When Kay Mouradian was growing up in Boston, she didn't pay much attention to her mother's tragic tales about losing family members to the genocide of 1915. She just wanted to be like other American kids.
As an adult, the South Pasadena filmmaker believes it is her duty to give voice to her mother, as well as the millions who were slaughtered during World War 1. Mouradian's documentary, My Mother's Voice, will screen at the Egyptian Theater at 1 p.m. on Dec. 1.
Mouradian tells the story of Flora Munushian and depicts events endured by the Turkish Armenian community during the early 1900s. Munushian lost her family to the 1915 genocide, and lived an early life reminiscent of an "Armenian Anne Frank,'' Mouradian has said.
My Mother's Voice was one of the films nominated for the 2012 ARPA film festival in Los Angeles, and in October was awarded Honorable Mention at the 2012 Pomegranate Film Festival in Toronto.
The documentary's description from the festival:

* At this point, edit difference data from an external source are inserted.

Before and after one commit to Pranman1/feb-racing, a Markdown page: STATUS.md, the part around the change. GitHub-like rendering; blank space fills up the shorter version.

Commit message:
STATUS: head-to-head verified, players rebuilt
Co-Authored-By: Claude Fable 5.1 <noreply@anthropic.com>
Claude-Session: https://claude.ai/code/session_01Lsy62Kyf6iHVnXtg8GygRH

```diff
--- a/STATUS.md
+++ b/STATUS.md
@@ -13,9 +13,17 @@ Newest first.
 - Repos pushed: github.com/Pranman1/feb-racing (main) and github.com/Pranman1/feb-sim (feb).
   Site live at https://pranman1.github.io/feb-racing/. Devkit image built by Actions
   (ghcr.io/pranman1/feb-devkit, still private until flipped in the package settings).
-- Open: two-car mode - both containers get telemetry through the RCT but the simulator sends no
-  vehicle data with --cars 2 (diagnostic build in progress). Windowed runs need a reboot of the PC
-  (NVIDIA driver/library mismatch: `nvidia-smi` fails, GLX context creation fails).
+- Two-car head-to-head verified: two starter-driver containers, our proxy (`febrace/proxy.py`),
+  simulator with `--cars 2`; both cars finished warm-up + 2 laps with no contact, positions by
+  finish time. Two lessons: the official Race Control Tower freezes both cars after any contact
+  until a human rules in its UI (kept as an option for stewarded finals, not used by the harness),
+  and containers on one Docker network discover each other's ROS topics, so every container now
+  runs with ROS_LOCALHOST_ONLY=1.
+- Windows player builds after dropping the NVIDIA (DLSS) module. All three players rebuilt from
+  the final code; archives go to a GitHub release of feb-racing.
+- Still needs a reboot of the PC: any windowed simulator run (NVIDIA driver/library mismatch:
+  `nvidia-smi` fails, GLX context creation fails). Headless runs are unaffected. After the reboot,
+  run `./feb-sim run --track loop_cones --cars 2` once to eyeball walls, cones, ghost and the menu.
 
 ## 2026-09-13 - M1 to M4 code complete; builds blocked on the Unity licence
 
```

Armenians lost an incredibly vibrant, successful, and valuable gene pool of 1.5 million people as a result of the 1915 Genocide. This short film is one young girl's poignant story, that of fourteen-year-old Flora Munushian, an epic chapter in Armenian history. An Armenian Anne Frank in an earlier generation, Flora's incredible story honors her people with dignity and teaches about the spirit of hope, love, and justice. Flora's voice is that of all the victims and survivors of the Armenian Genocide, a story that must not be forgotten.